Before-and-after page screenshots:
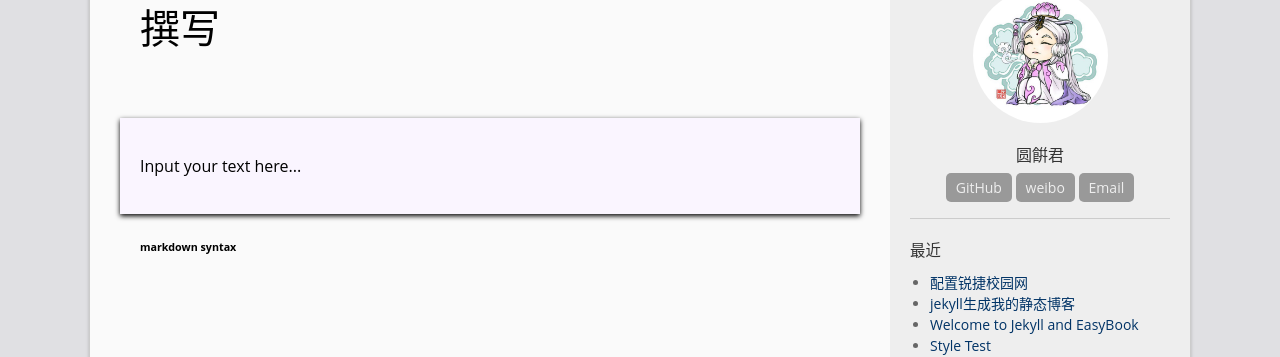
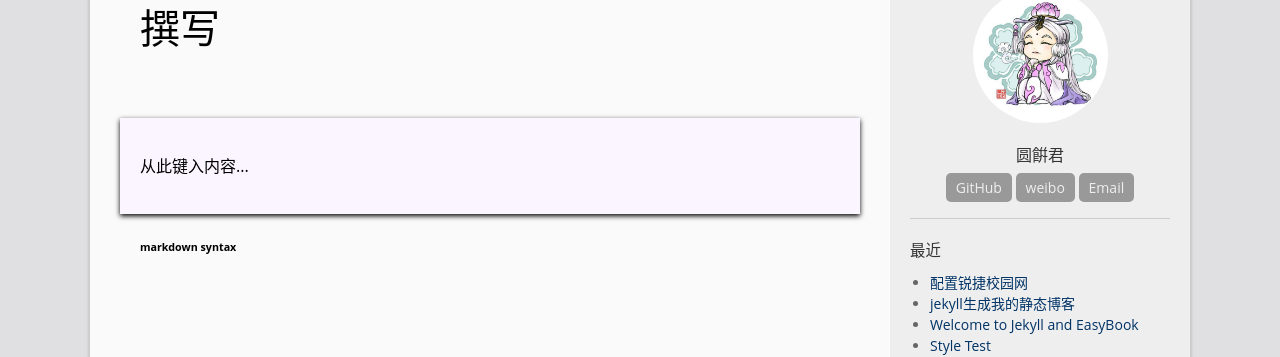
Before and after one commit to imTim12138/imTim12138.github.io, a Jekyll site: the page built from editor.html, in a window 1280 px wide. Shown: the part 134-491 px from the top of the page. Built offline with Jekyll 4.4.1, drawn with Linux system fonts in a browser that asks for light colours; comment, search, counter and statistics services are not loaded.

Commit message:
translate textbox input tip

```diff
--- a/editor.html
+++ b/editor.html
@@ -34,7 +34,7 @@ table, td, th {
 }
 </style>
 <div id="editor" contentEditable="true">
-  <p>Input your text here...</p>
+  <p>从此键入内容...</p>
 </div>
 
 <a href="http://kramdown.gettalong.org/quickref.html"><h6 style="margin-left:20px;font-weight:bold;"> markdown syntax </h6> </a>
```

---

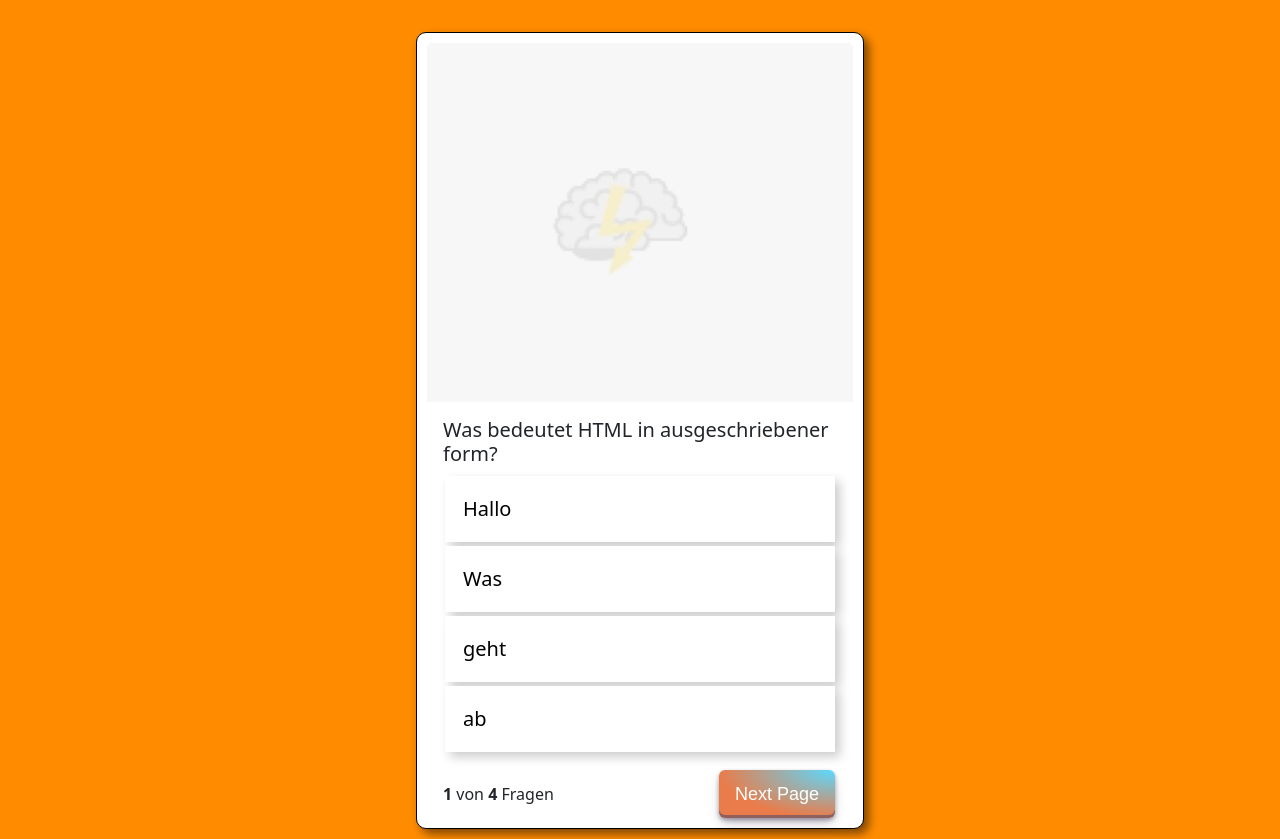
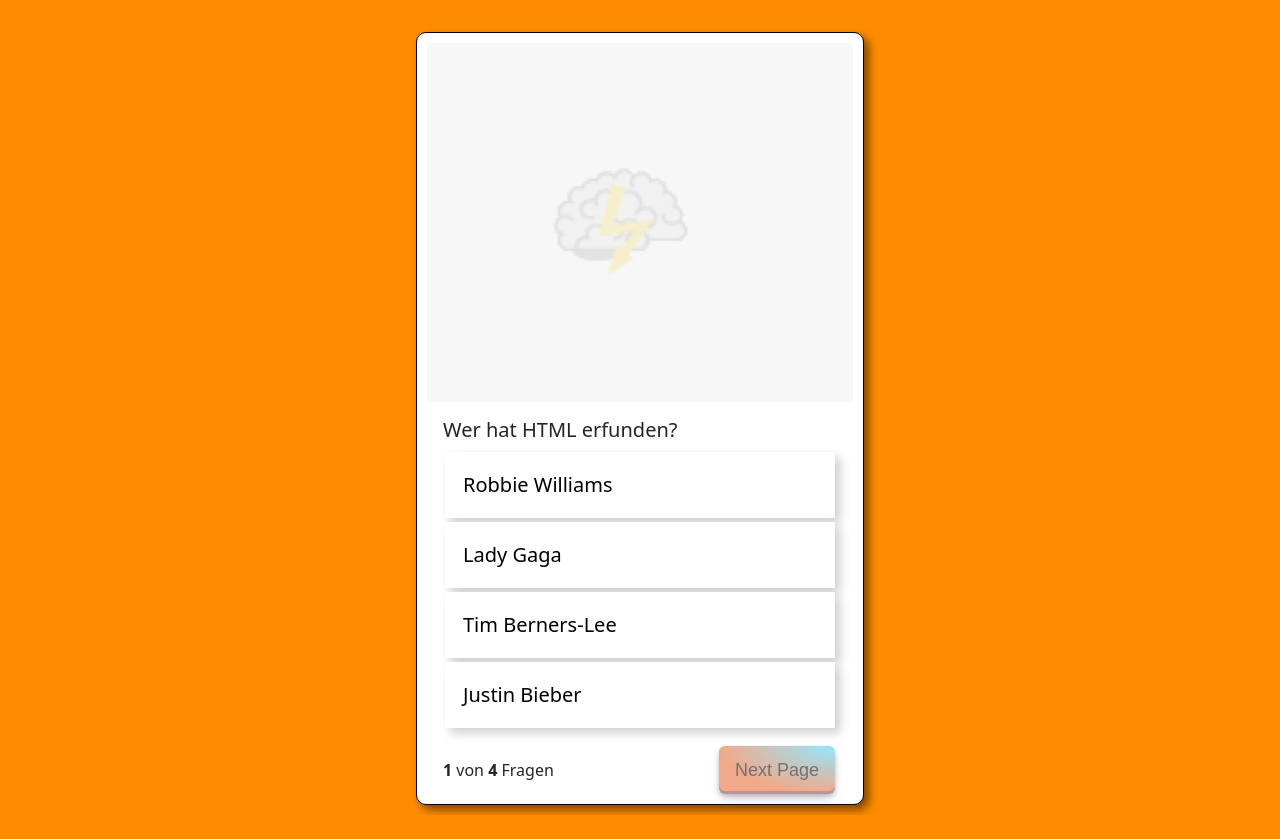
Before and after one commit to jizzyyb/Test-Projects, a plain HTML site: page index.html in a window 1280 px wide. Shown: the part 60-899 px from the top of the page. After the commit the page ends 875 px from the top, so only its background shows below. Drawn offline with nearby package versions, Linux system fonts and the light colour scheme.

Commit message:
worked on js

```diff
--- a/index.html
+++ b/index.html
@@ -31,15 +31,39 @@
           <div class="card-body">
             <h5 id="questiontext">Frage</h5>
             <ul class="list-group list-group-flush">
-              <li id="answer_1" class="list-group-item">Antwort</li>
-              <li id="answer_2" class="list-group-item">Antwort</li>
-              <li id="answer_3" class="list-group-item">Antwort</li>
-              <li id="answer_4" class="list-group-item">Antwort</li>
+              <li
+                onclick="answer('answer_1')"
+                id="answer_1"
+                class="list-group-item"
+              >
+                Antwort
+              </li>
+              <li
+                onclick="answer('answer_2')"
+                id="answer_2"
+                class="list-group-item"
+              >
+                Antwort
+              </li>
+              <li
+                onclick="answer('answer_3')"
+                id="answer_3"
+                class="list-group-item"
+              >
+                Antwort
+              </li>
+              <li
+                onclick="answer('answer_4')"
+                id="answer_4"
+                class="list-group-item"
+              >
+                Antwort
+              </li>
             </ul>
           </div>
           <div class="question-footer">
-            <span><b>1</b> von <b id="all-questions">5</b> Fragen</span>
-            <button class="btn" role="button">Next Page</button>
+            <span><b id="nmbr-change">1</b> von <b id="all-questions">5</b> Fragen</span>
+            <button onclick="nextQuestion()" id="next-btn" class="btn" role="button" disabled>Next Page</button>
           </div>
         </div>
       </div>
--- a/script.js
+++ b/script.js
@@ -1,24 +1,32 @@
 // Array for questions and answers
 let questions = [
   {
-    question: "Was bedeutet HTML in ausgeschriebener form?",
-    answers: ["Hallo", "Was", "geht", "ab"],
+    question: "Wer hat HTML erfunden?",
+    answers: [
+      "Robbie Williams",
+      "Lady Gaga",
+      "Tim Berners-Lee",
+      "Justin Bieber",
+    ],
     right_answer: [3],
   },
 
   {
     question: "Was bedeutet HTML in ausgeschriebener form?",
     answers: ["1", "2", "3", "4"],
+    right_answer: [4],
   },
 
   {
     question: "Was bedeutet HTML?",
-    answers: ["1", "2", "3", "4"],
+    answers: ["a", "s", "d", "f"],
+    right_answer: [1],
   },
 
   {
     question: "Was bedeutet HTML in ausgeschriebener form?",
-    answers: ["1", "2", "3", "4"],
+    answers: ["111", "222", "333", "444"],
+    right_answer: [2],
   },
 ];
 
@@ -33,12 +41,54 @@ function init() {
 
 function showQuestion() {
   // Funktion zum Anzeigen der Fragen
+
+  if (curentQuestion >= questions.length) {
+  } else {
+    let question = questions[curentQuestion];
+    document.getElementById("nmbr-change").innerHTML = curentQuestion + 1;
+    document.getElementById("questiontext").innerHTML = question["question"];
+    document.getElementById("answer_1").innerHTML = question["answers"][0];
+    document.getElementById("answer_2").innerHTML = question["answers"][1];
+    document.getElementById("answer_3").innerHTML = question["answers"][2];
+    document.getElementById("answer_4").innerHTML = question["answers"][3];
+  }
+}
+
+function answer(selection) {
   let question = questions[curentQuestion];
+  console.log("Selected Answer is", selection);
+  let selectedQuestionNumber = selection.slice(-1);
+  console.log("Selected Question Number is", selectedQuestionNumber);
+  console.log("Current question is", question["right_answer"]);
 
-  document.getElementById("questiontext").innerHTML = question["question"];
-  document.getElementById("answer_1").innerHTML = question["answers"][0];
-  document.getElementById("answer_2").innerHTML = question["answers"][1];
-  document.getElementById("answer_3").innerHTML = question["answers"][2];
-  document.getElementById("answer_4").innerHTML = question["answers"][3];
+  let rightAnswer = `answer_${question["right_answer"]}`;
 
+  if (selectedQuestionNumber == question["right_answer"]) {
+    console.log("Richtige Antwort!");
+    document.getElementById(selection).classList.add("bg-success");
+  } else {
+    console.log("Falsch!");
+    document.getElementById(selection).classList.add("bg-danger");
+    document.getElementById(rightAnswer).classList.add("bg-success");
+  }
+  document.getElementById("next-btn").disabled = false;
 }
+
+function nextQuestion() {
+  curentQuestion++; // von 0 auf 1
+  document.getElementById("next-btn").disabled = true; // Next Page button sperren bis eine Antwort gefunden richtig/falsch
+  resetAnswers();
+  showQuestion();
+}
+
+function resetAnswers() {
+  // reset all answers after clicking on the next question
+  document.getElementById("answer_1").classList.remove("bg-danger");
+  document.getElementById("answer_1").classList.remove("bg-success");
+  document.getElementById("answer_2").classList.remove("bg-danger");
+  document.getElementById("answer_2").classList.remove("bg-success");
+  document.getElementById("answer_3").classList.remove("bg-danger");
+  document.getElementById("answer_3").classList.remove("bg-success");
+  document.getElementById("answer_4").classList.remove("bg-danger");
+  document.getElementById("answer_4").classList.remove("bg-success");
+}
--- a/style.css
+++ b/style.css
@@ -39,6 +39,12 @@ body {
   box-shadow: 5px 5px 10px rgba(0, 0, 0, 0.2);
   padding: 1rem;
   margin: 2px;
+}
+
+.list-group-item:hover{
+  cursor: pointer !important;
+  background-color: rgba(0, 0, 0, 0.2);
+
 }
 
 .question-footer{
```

- [ABOUT THIS EXERCISE]: The answer should be all lines from the entries above that hold the word "Antwort".

- [EXERCISE RESULT]:
-              <li id="answer_1" class="list-group-item">Antwort</li>
-              <li id="answer_2" class="list-group-item">Antwort</li>
-              <li id="answer_3" class="list-group-item">Antwort</li>
-              <li id="answer_4" class="list-group-item">Antwort</li>
+                Antwort
+                Antwort
+                Antwort
+                Antwort
+    console.log("Richtige Antwort!");
+  document.getElementById("next-btn").disabled = true; // Next Page button sperren bis eine Antwort gefunden richtig/falsch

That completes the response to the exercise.